━━━━━ ENTRIES PROVIDED
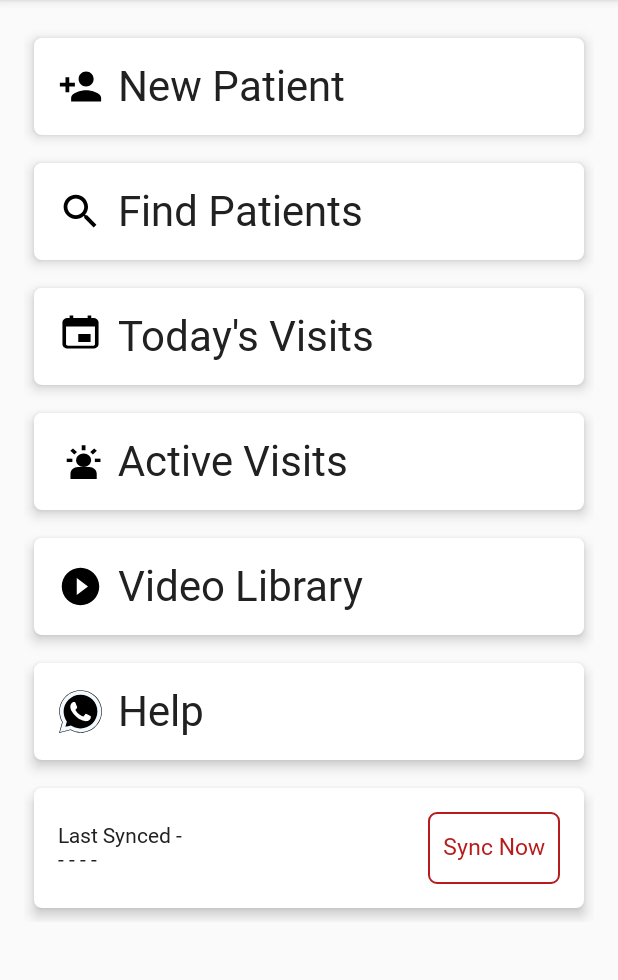
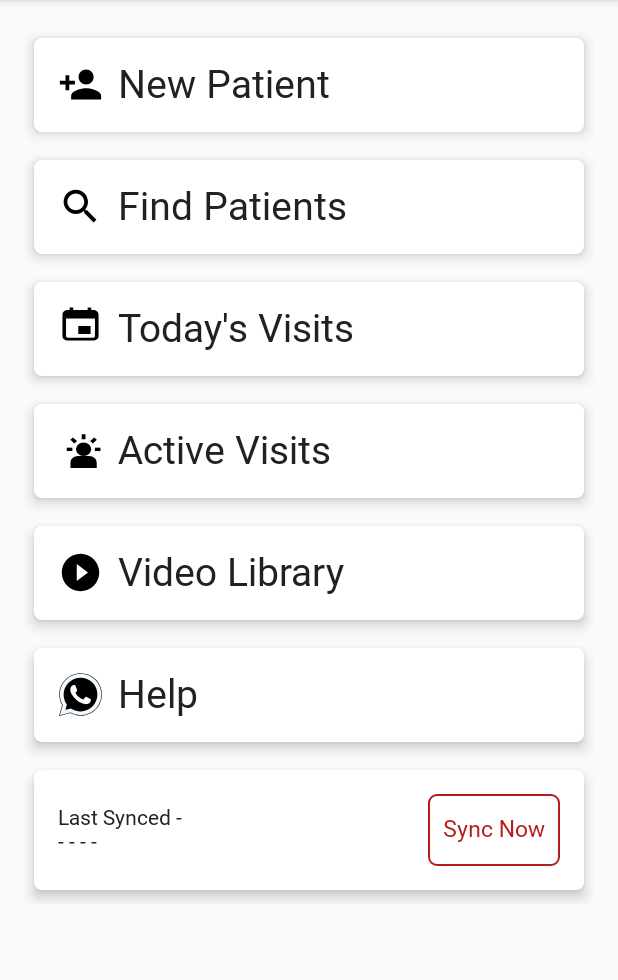
Before and after one commit to rajeshsoni98/TeleMedicine, an Android app: the HomeActivity screen opened directly, with no data from a screen before it, on a phone screen of 412 x 824 dp, the part 84-1064 px from its top. Run offline under Robolectric (Android 15) with nearby library versions, the phone set to English and light mode, and no system bars; our stand-ins replace RxJava; libraries missing offline, so code that uses them is left out: com.parse; network calls fail; pictures from the network do not load; Roboto replaces fonts that are not available here; 1 statement that could not run was skipped.

```diff
--- a/app/src/main/java/app/telemedicine/client/activities/homeActivity/HomeActivity.java
+++ b/app/src/main/java/app/telemedicine/client/activities/homeActivity/HomeActivity.java
@@ -128,6 +128,14 @@ public class HomeActivity extends AppCompatActivity {
             config.locale = locale;
             getBaseContext().getResources().updateConfiguration(config, getBaseContext().getResources().getDisplayMetrics());
         }
+        else {
+            Locale locale = new Locale("fr");
+            Locale.setDefault(locale);
+            Configuration config = new Configuration();
+            config.locale = locale;
+            getBaseContext().getResources().updateConfiguration(config, getBaseContext().getResources().getDisplayMetrics());
+        }
+
         setTitle(R.string.title_activity_login);
         context = HomeActivity.this;
         customProgressDialog = new CustomProgressDialog(context);
--- a/app/src/main/java/app/telemedicine/client/activities/settingsActivity/SettingsActivity.java
+++ b/app/src/main/java/app/telemedicine/client/activities/settingsActivity/SettingsActivity.java
@@ -426,8 +426,6 @@ public class SettingsActivity extends AppCompatPreferenceActivity {
 
 
             bindPreferenceSummaryToValue(findPreference("hindiLang"));
-            // bindPreferenceSummaryToValue(findPreference("bengaliLang"));
-            //  bindPreferenceSummaryToValue(findPreference("OriyaLang"));
 
             lang_prefer = findPreference("hindiLang");
             lang_prefer.setOnPreferenceChangeListener(new Preference.OnPreferenceChangeListener() {
--- a/app/src/main/res/layout/activity_home.xml
+++ b/app/src/main/res/layout/activity_home.xml
@@ -58,7 +58,7 @@
                             android:text="@string/new_patient"
                             android:includeFontPadding="false"
                             android:fontFamily="@font/lato_medium"
-                            android:textSize="28sp" />
+                            android:textSize="26sp" />
 
                     </RelativeLayout>
 
@@ -98,7 +98,7 @@
                             android:text="@string/find_patient"
                             android:includeFontPadding="false"
                             android:fontFamily="@font/lato_medium"
-                            android:textSize="28sp" />
+                            android:textSize="26sp" />
 
                     </RelativeLayout>
 
@@ -137,7 +137,7 @@
                             android:text="@string/today_visits"
                             android:includeFontPadding="false"
                             android:fontFamily="@font/lato_medium"
-                            android:textSize="28sp" />
+                            android:textSize="26sp" />
 
                     </RelativeLayout>
 
@@ -176,7 +176,7 @@
                             android:text="@string/active_visits"
                             android:includeFontPadding="false"
                             android:fontFamily="@font/lato_medium"
-                            android:textSize="28sp" />
+                            android:textSize="26sp" />
 
                     </RelativeLayout>
 
@@ -216,7 +216,7 @@
                             android:text="@string/video_library"
                             android:includeFontPadding="false"
                             android:fontFamily="@font/lato_medium"
-                            android:textSize="28sp" />
+                            android:textSize="26sp" />
 
                     </RelativeLayout>
 
@@ -257,7 +257,7 @@
                                 android:text="@string/Whatsapp_Help_Cardview"
                                 android:includeFontPadding="false"
                                 android:fontFamily="@font/lato_medium"
-                                android:textSize="28sp"/>
+                                android:textSize="26sp"/>
 
                             <!-- Icon Credits:- <a target="_blank" href="https://icons8.com/icons/set/whatsapp">WhatsApp icon</a> icon by <a target="_blank" href="https://icons8.com">Icons8</a>-->
 
--- a/app/src/main/res/values/arrays.xml
+++ b/app/src/main/res/values/arrays.xml
@@ -2,17 +2,15 @@
 
 
     <string-array name="language_names">
+        <item>français</item>
         <item>English</item>
         <item>Odiya</item>
-        <item>français</item>
-<!--        <item>Cebuano</item>-->
     </string-array>
 
     <string-array name="language_values">
+        <item>fr</item>
         <item>en</item>
         <item>or</item>
-        <item>fr</item>
-<!--        <item>cb</item>-->
     </string-array>
 
 
```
━━━━━━━━━━
- [WHAT YOU NEED TO DO]: Pictures stay out of this copy; write out the entries above exactly.

- [EXPECTED ANSWER]:
Before and after one commit to rajeshsoni98/TeleMedicine, an Android app: the HomeActivity screen opened directly, with no data from a screen before it, on a phone screen of 412 x 824 dp, the part 84-1064 px from its top. Run offline under Robolectric (Android 15) with nearby library versions, the phone set to English and light mode, and no system bars; our stand-ins replace RxJava; libraries missing offline, so code that uses them is left out: com.parse; network calls fail; pictures from the network do not load; Roboto replaces fonts that are not available here; 1 statement that could not run was skipped.

```diff
--- a/app/src/main/java/app/telemedicine/client/activities/homeActivity/HomeActivity.java
+++ b/app/src/main/java/app/telemedicine/client/activities/homeActivity/HomeActivity.java
@@ -128,6 +128,14 @@ public class HomeActivity extends AppCompatActivity {
             config.locale = locale;
             getBaseContext().getResources().updateConfiguration(config, getBaseContext().getResources().getDisplayMetrics());
         }
+        else {
+            Locale locale = new Locale("fr");
+            Locale.setDefault(locale);
+            Configuration config = new Configuration();
+            config.locale = locale;
+            getBaseContext().getResources().updateConfiguration(config, getBaseContext().getResources().getDisplayMetrics());
+        }
+
         setTitle(R.string.title_activity_login);
         context = HomeActivity.this;
         customProgressDialog = new CustomProgressDialog(context);
--- a/app/src/main/java/app/telemedicine/client/activities/settingsActivity/SettingsActivity.java
+++ b/app/src/main/java/app/telemedicine/client/activities/settingsActivity/SettingsActivity.java
@@ -426,8 +426,6 @@ public class SettingsActivity extends AppCompatPreferenceActivity {
 
 
             bindPreferenceSummaryToValue(findPreference("hindiLang"));
-            // bindPreferenceSummaryToValue(findPreference("bengaliLang"));
-            //  bindPreferenceSummaryToValue(findPreference("OriyaLang"));
 
             lang_prefer = findPreference("hindiLang");
             lang_prefer.setOnPreferenceChangeListener(new Preference.OnPreferenceChangeListener() {
--- a/app/src/main/res/layout/activity_home.xml
+++ b/app/src/main/res/layout/activity_home.xml
@@ -58,7 +58,7 @@
                             android:text="@string/new_patient"
                             android:includeFontPadding="false"
                             android:fontFamily="@font/lato_medium"
-                            android:textSize="28sp" />
+                            android:textSize="26sp" />
 
                     </RelativeLayout>
 
@@ -98,7 +98,7 @@
                             android:text="@string/find_patient"
                             android:includeFontPadding="false"
                             android:fontFamily="@font/lato_medium"
-                            android:textSize="28sp" />
+                            android:textSize="26sp" />
 
                     </RelativeLayout>
 
@@ -137,7 +137,7 @@
                             android:text="@string/today_visits"
                             android:includeFontPadding="false"
                             android:fontFamily="@font/lato_medium"
-                            android:textSize="28sp" />
+                            android:textSize="26sp" />
 
                     </RelativeLayout>
 
@@ -176,7 +176,7 @@
                             android:text="@string/active_visits"
                             android:includeFontPadding="false"
                             android:fontFamily="@font/lato_medium"
-                            android:textSize="28sp" />
+                            android:textSize="26sp" />
 
                     </RelativeLayout>
 
@@ -216,7 +216,7 @@
                             android:text="@string/video_library"
                             android:includeFontPadding="false"
                             android:fontFamily="@font/lato_medium"
-                            android:textSize="28sp" />
+                            android:textSize="26sp" />
 
                     </RelativeLayout>
 
@@ -257,7 +257,7 @@
                                 android:text="@string/Whatsapp_Help_Cardview"
                                 android:includeFontPadding="false"
                                 android:fontFamily="@font/lato_medium"
-                                android:textSize="28sp"/>
+                                android:textSize="26sp"/>
 
                             <!-- Icon Credits:- <a target="_blank" href="https://icons8.com/icons/set/whatsapp">WhatsApp icon</a> icon by <a target="_blank" href="https://icons8.com">Icons8</a>-->
 
--- a/app/src/main/res/values/arrays.xml
+++ b/app/src/main/res/values/arrays.xml
@@ -2,17 +2,15 @@
 
 
     <string-array name="language_names">
+        <item>français</item>
         <item>English</item>
         <item>Odiya</item>
-        <item>français</item>
-<!--        <item>Cebuano</item>-->
     </string-array>
 
     <string-array name="language_values">
+        <item>fr</item>
         <item>en</item>
         <item>or</item>
-        <item>fr</item>
-<!--        <item>cb</item>-->
     </string-array>
 
 
```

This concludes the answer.